Web reference: http://www.bwfacialplasticsurgery.com/
You are trading in the mole for a scar. Only you can determine which is more aesthetically pleasing. A well trained board certified facial plastic surgeon or plastic surgeon has experience in how to best minimize scaring, Best wishes!
You might also like...
Worried about the scars ?
Are you having the mole removed because it is suspicious for skin cancer? That is what I think of whenever the phrase " the diameter of a pencil eraser" comes up. We dermatologists use that 6mm guide as one of the criteria for suspecting that a "mole" is really a malignant melanoma. The fact that your surgery is scheduled "in a couple of months" makes me hope that that is NOT what the surgery is for. If no one suspects skin cancer, then you may just want to keep the mole since you are used to seeing it. You may or may not like the scar that will be caused by removing the mole.
If it continues to grow or if it changes, then you won't have to worry about which one you would whether have! Good luck to you.
Cutting out a mole and using stitches to close the wound will leave a scar
Cutting out a mole and using stitches to close the wound will leave a scar. Since beauty is in the eye of the beholder one cannot say whether a patient will prefer having a mole or a scar.
Mole removal will leave a scar
Burning it off with an electrocautery will leave a perhaps less obvious scar but it does not guarantee that deeper components have also been removed. Unfortunately this method does not leave a sample to be sent to a pathologist for an examination under a microscope. For that reason this should be done only when there is no concern about lesion whatsoever.
Martin Jugenburg, MD
Web reference: http://www.torontosurgery.ca/Toronto-Facelift-Cosmetic.html
Skin Scarring with Mole Removal
Unfortunately any time that you cut the skin you will have a scar. Generally when these are made surgically they are minimal. Without an examination it is impossible to say if the scar will be less visible than your original mole.
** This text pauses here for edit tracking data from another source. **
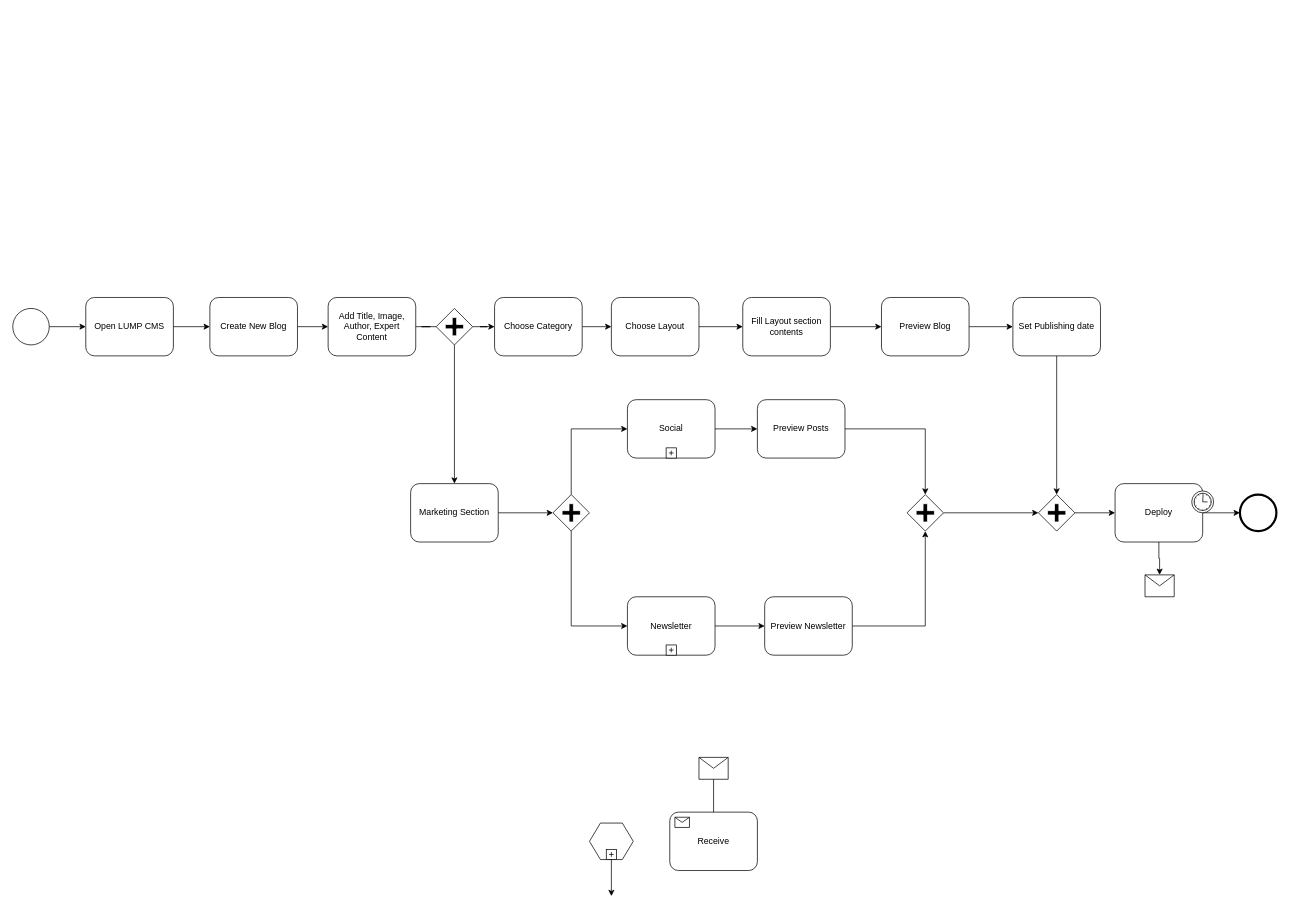
Above: lump-end-user-flow.drawio in lmnaslimited/iyakkam (draw.io), before the change. Source tidied: cells renumbered, new cells numbered last; positions are measured from the earlier drawing's top-left corner, leaving out a move shared by most shapes. Both pictures are drawn from the tidied source at 73%, with x=0, y=0 at pixel (12, 297).
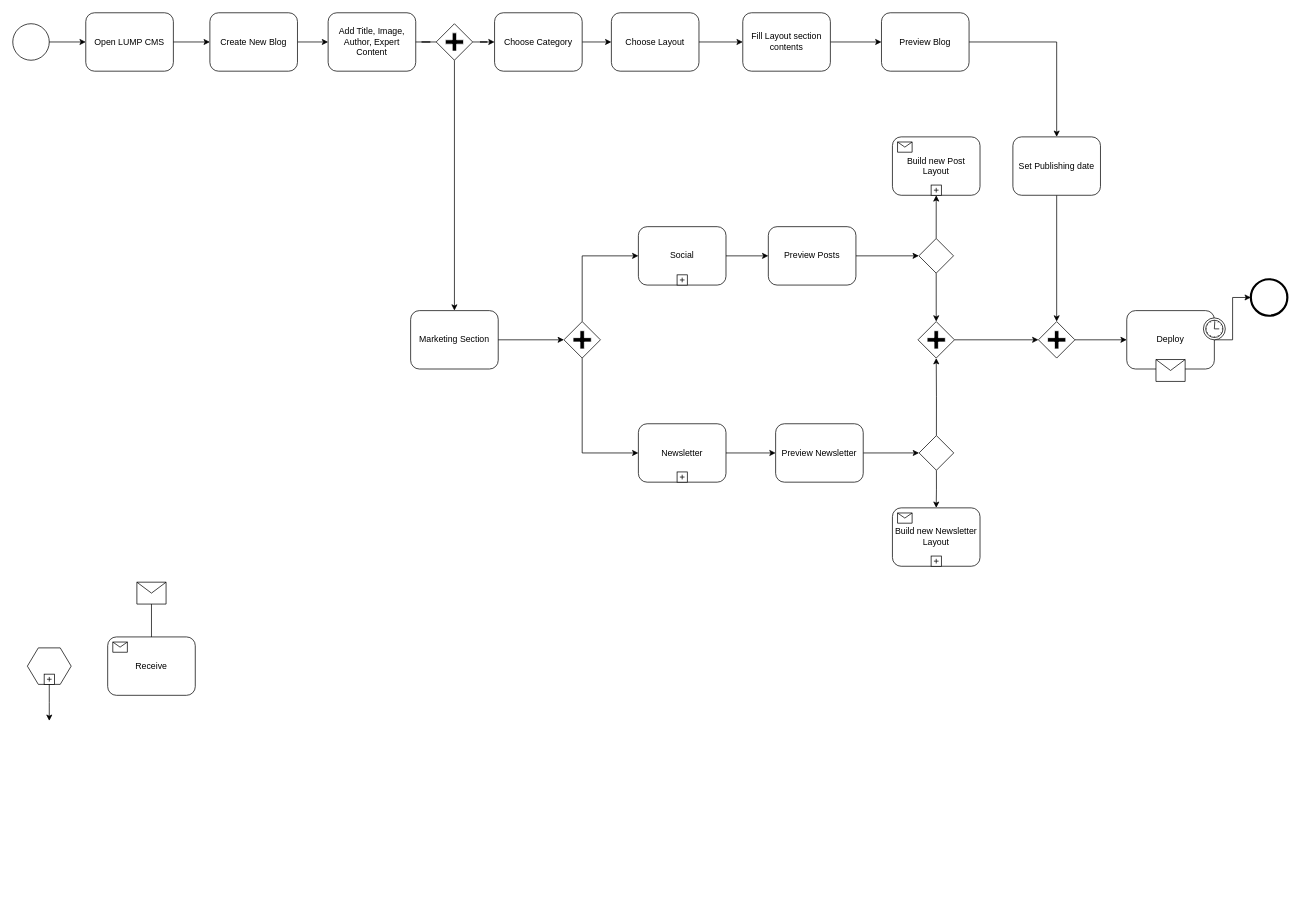
The same page after the edit.

Commit message:
build social and newsletter templates subprocess added

The edit, as a diff of the source:
```diff
@@
     <mxCell id="2" style="shape=mxgraph.bpmn.shape;html=1;verticalLabelPosition=bottom;labelBackgroundColor=#ffffff;verticalAlign=top;perimeter=ellipsePerimeter;outline=standard;symbol=general;" parent="1" vertex="1">
-      <mxGeometry y="15" width="50" height="50" as="geometry" />
+      <mxGeometry y="-375" width="50" height="50" as="geometry" />
     </mxCell>
     <mxCell id="3" value="Open LUMP CMS" style="shape=ext;rounded=1;html=1;whiteSpace=wrap;" parent="1" vertex="1">
-      <mxGeometry x="100" width="120" height="80" as="geometry" />
+      <mxGeometry x="100" y="-390" width="120" height="80" as="geometry" />
     </mxCell>
@@
     <mxCell id="5" value="Create New Blog" style="shape=ext;rounded=1;html=1;whiteSpace=wrap;" parent="1" vertex="1">
-      <mxGeometry x="270" width="120" height="80" as="geometry" />
+      <mxGeometry x="270" y="-390" width="120" height="80" as="geometry" />
     </mxCell>
     <mxCell id="6" style="shape=hexagon;whiteSpace=wrap;html=1;perimeter=hexagonPerimeter;" parent="1" vertex="1">
-      <mxGeometry x="790" y="720" width="60" height="50" as="geometry" />
+      <mxGeometry x="20" y="480" width="60" height="50" as="geometry" />
     </mxCell>
@@
     <mxCell id="8" value="Receive" style="html=1;whiteSpace=wrap;rounded=1;" parent="1" vertex="1">
-      <mxGeometry x="900" y="705" width="120" height="80" as="geometry" />
+      <mxGeometry x="130" y="465" width="120" height="80" as="geometry" />
     </mxCell>
@@
     <mxCell id="10" style="shape=message;whiteSpace=wrap;html=1;" parent="1" vertex="1">
-      <mxGeometry x="940" y="630" width="40" height="30" as="geometry" />
+      <mxGeometry x="170" y="390" width="40" height="30" as="geometry" />
     </mxCell>
@@
     <mxCell id="14" style="edgeStyle=orthogonalEdgeStyle;rounded=0;html=1;jettySize=auto;" parent="1" edge="1" source="6">
       <mxGeometry relative="1" as="geometry">
-        <mxPoint x="820" y="820" as="targetPoint" />
+        <mxPoint x="50" y="580" as="targetPoint" />
       </mxGeometry>
     </mxCell>
@@
     <mxCell id="16" value="Add Title, Image, Author, Expert Content" style="shape=ext;rounded=1;html=1;whiteSpace=wrap;" parent="1" vertex="1">
-      <mxGeometry x="432" width="120" height="80" as="geometry" />
+      <mxGeometry x="432" y="-390" width="120" height="80" as="geometry" />
     </mxCell>
@@
     <mxCell id="18" value="Choose Category" style="shape=ext;rounded=1;html=1;whiteSpace=wrap;" parent="1" vertex="1">
-      <mxGeometry x="660" width="120" height="80" as="geometry" />
+      <mxGeometry x="660" y="-390" width="120" height="80" as="geometry" />
     </mxCell>
@@
     <mxCell id="20" value="Choose Layout" style="shape=ext;rounded=1;html=1;whiteSpace=wrap;" parent="1" vertex="1">
-      <mxGeometry x="820" width="120" height="80" as="geometry" />
+      <mxGeometry x="820" y="-390" width="120" height="80" as="geometry" />
     </mxCell>
     <mxCell id="21" value="Marketing Section" style="shape=ext;rounded=1;html=1;whiteSpace=wrap;" parent="1" vertex="1">
-      <mxGeometry x="545" y="255" width="120" height="80" as="geometry" />
+      <mxGeometry x="545" y="18" width="120" height="80" as="geometry" />
     </mxCell>
@@
     <mxCell id="24" style="shape=mxgraph.bpmn.shape;html=1;verticalLabelPosition=bottom;labelBackgroundColor=#ffffff;verticalAlign=top;perimeter=rhombusPerimeter;background=gateway;outline=none;symbol=parallelGw;" parent="1" vertex="1">
-      <mxGeometry x="740" y="270" width="50" height="50" as="geometry" />
+      <mxGeometry x="755" y="33" width="50" height="50" as="geometry" />
     </mxCell>
@@
     <mxCell id="27" value="Fill Layout section contents" style="shape=ext;rounded=1;html=1;whiteSpace=wrap;" parent="1" vertex="1">
-      <mxGeometry x="1000" width="120" height="80" as="geometry" />
+      <mxGeometry x="1000" y="-390" width="120" height="80" as="geometry" />
     </mxCell>
-    <mxCell id="28" style="edgeStyle=orthogonalEdgeStyle;rounded=0;jettySize=auto;html=1;" parent="1" edge="1" source="29" target="32">
+    <mxCell id="28" style="edgeStyle=orthogonalEdgeStyle;rounded=0;jettySize=auto;html=1;exitX=1;exitY=0.5;exitDx=0;exitDy=0;" parent="1" edge="1" source="29" target="32">
       <mxGeometry relative="1" as="geometry" />
     </mxCell>
     <mxCell id="29" value="Preview Blog" style="shape=ext;rounded=1;html=1;whiteSpace=wrap;" parent="1" vertex="1">
-      <mxGeometry x="1190" width="120" height="80" as="geometry" />
+      <mxGeometry x="1190" y="-390" width="120" height="80" as="geometry" />
     </mxCell>
     <mxCell id="30" style="shape=mxgraph.bpmn.shape;html=1;verticalLabelPosition=bottom;labelBackgroundColor=#ffffff;verticalAlign=top;perimeter=ellipsePerimeter;outline=end;symbol=general;" parent="1" vertex="1">
-      <mxGeometry x="1681" y="270" width="50" height="50" as="geometry" />
+      <mxGeometry x="1696" y="-25" width="50" height="50" as="geometry" />
     </mxCell>
@@
     <mxCell id="32" value="Set Publishing date" style="shape=ext;rounded=1;html=1;whiteSpace=wrap;" parent="1" vertex="1">
-      <mxGeometry x="1370" width="120" height="80" as="geometry" />
+      <mxGeometry x="1370" y="-220" width="120" height="80" as="geometry" />
     </mxCell>
@@
     <mxCell id="34" value="Social" style="html=1;whiteSpace=wrap;rounded=1;" parent="1" vertex="1">
-      <mxGeometry x="842" y="140" width="120" height="80" as="geometry" />
+      <mxGeometry x="857" y="-97" width="120" height="80" as="geometry" />
     </mxCell>
@@
     <mxCell id="37" style="shape=mxgraph.bpmn.shape;html=1;verticalLabelPosition=bottom;labelBackgroundColor=#ffffff;verticalAlign=top;perimeter=rhombusPerimeter;background=gateway;outline=none;symbol=parallelGw;" parent="1" vertex="1">
-      <mxGeometry x="580" y="15" width="50" height="50" as="geometry" />
+      <mxGeometry x="580" y="-375" width="50" height="50" as="geometry" />
     </mxCell>
@@
     <mxCell id="40" value="Newsletter" style="html=1;whiteSpace=wrap;rounded=1;" parent="1" vertex="1">
-      <mxGeometry x="842" y="410" width="120" height="80" as="geometry" />
+      <mxGeometry x="857" y="173" width="120" height="80" as="geometry" />
     </mxCell>
@@
     <mxCell id="43" style="shape=mxgraph.bpmn.shape;html=1;verticalLabelPosition=bottom;labelBackgroundColor=#ffffff;verticalAlign=top;perimeter=rhombusPerimeter;background=gateway;outline=none;symbol=parallelGw;" parent="1" vertex="1">
-      <mxGeometry x="1225" y="270" width="50" height="50" as="geometry" />
+      <mxGeometry x="1240" y="33" width="50" height="50" as="geometry" />
     </mxCell>
@@
     <mxCell id="45" style="shape=mxgraph.bpmn.shape;html=1;verticalLabelPosition=bottom;labelBackgroundColor=#ffffff;verticalAlign=top;perimeter=rhombusPerimeter;background=gateway;outline=none;symbol=parallelGw;" parent="1" vertex="1">
-      <mxGeometry x="1405" y="270" width="50" height="50" as="geometry" />
+      <mxGeometry x="1405" y="33" width="50" height="50" as="geometry" />
     </mxCell>
@@
     <mxCell id="48" value="Deploy" style="html=1;whiteSpace=wrap;rounded=1;" parent="1" vertex="1">
-      <mxGeometry x="1510" y="255" width="120" height="80" as="geometry" />
+      <mxGeometry x="1526" y="18" width="120" height="80" as="geometry" />
     </mxCell>
@@
-    <mxCell id="50" style="edgeStyle=orthogonalEdgeStyle;rounded=0;jettySize=auto;html=1;exitX=1;exitY=0.5;exitDx=0;exitDy=0;entryX=0.5;entryY=0;entryDx=0;entryDy=0;" parent="1" edge="1" source="51" target="43">
-      <mxGeometry relative="1" as="geometry" />
-    </mxCell>
+    <mxCell id="55" style="edgeStyle=orthogonalEdgeStyle;rounded=0;jettySize=auto;html=1;exitX=1;exitY=0.5;exitDx=0;exitDy=0;entryX=0;entryY=0.5;entryDx=0;entryDy=0;" parent="1" edge="1" source="51" target="59">
+      <mxGeometry relative="1" as="geometry" />
+    </mxCell>
     <mxCell id="51" value="Preview Posts" style="shape=ext;rounded=1;html=1;whiteSpace=wrap;" parent="1" vertex="1">
-      <mxGeometry x="1020" y="140" width="120" height="80" as="geometry" />
+      <mxGeometry x="1035" y="-97" width="120" height="80" as="geometry" />
     </mxCell>
-    <mxCell id="52" style="edgeStyle=orthogonalEdgeStyle;rounded=0;jettySize=auto;html=1;exitX=1;exitY=0.5;exitDx=0;exitDy=0;entryX=0.5;entryY=1;entryDx=0;entryDy=0;" parent="1" edge="1" source="53" target="43">
-      <mxGeometry relative="1" as="geometry" />
-    </mxCell>
+    <mxCell id="56" style="edgeStyle=orthogonalEdgeStyle;rounded=0;jettySize=auto;html=1;exitX=1;exitY=0.5;exitDx=0;exitDy=0;entryX=0;entryY=0.5;entryDx=0;entryDy=0;" parent="1" edge="1" source="53" target="68">
+      <mxGeometry relative="1" as="geometry" />
+    </mxCell>
     <mxCell id="53" value="Preview Newsletter" style="shape=ext;rounded=1;html=1;whiteSpace=wrap;" parent="1" vertex="1">
-      <mxGeometry x="1030" y="410" width="120" height="80" as="geometry" />
+      <mxGeometry x="1045" y="173" width="120" height="80" as="geometry" />
     </mxCell>
     <mxCell id="54" style="shape=message;whiteSpace=wrap;html=1;" parent="1" vertex="1">
-      <mxGeometry x="1551" y="380" width="40" height="30" as="geometry" />
+      <mxGeometry x="1566" y="85" width="40" height="30" as="geometry" />
     </mxCell>
+    <mxCell id="57" style="edgeStyle=orthogonalEdgeStyle;rounded=0;jettySize=auto;html=1;exitX=0.5;exitY=1;exitDx=0;exitDy=0;entryX=0.5;entryY=0;entryDx=0;entryDy=0;" parent="1" edge="1" source="59" target="43">
+      <mxGeometry relative="1" as="geometry" />
+    </mxCell>
+    <mxCell id="58" style="edgeStyle=orthogonalEdgeStyle;rounded=0;jettySize=auto;html=1;exitX=0.5;exitY=0;exitDx=0;exitDy=0;entryX=0.5;entryY=1;entryDx=0;entryDy=0;" parent="1" edge="1" source="59" target="62">
+      <mxGeometry relative="1" as="geometry" />
+    </mxCell>
+    <mxCell id="59" style="rhombus;" parent="1" vertex="1">
+      <mxGeometry x="1241.2" y="-80.8" width="47.5" height="47.5" as="geometry" />
+    </mxCell>
+    <mxCell id="60" value="Build new Post Layout" style="html=1;whiteSpace=wrap;rounded=1;" parent="1" vertex="1">
+      <mxGeometry x="1205" y="-220" width="120" height="80" as="geometry" />
+    </mxCell>
+    <mxCell id="61" style="html=1;shape=message;" parent="60" vertex="1">
+      <mxGeometry width="20" height="14" relative="1" as="geometry">
+        <mxPoint x="7" y="7" as="offset" />
+      </mxGeometry>
+    </mxCell>
+    <mxCell id="62" style="html=1;shape=plus;" parent="60" vertex="1">
+      <mxGeometry x="53" y="66" width="14" height="14" as="geometry" />
+    </mxCell>
+    <mxCell id="63" value="Build new Newsletter Layout" style="html=1;whiteSpace=wrap;rounded=1;" parent="1" vertex="1">
+      <mxGeometry x="1205" y="288.2" width="120" height="80" as="geometry" />
+    </mxCell>
+    <mxCell id="64" style="html=1;shape=message;" parent="63" vertex="1">
+      <mxGeometry width="20" height="14" relative="1" as="geometry">
+        <mxPoint x="7" y="7" as="offset" />
+      </mxGeometry>
+    </mxCell>
+    <mxCell id="65" style="html=1;shape=plus;" parent="63" vertex="1">
+      <mxGeometry x="53" y="66" width="14" height="14" as="geometry" />
+    </mxCell>
+    <mxCell id="66" style="edgeStyle=orthogonalEdgeStyle;rounded=0;jettySize=auto;html=1;exitX=0.5;exitY=0;exitDx=0;exitDy=0;entryX=0.5;entryY=1;entryDx=0;entryDy=0;" parent="1" edge="1" source="68" target="43">
+      <mxGeometry relative="1" as="geometry" />
+    </mxCell>
+    <mxCell id="67" style="edgeStyle=orthogonalEdgeStyle;rounded=0;jettySize=auto;html=1;exitX=0.5;exitY=1;exitDx=0;exitDy=0;entryX=0.5;entryY=0;entryDx=0;entryDy=0;" parent="1" edge="1" source="68" target="63">
+      <mxGeometry relative="1" as="geometry" />
+    </mxCell>
+    <mxCell id="68" style="rhombus;" parent="1" vertex="1">
+      <mxGeometry x="1241.5" y="189.2" width="47.5" height="47.5" as="geometry" />
+    </mxCell>
```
Web reference: http://innovationsfps.com
Mole Removal and Scarring
There are different methods of removing moles depending upon size and location. Dermatologic surgeons are skin specialists who use many different methods of mole removal to minimize scars so I recommend you get a second opinion from a board certified dermatologist.
Web reference: http://www.dorsetstreetdermatology.com/
Scars after mole removal
Any way a mole is removed, there will be some sort of a scar.
In order to remove a mole appropriately, it does need to be done with stitches. There are usually two components to a raised mole, above the skin and below the skin. If the mole is removed just by shaving it off the surface of the skin, the component left below can recur, either as another flesh-colored mole or a pigmented spot. That will still leave a scar, a flat round one.
When a mole is removed with stitches, the scar can be oriented along a skin tension lines to minimize the scar appearance.
However, it is impossible to answer your question about will the scar look better than a mole. In this case the decision is all yours. If the mole is benign and you are removing it for cosmetic purposes, it is up to you to decide which you prefer.
Removing the mole will leave a scar and the hope is that it would look better than having the mole. The scar will take several months to fade and scarring on the face usually settles very well but this can't be guarantee.
I agree with Dr Rand, you should have this discussion with your surgeon.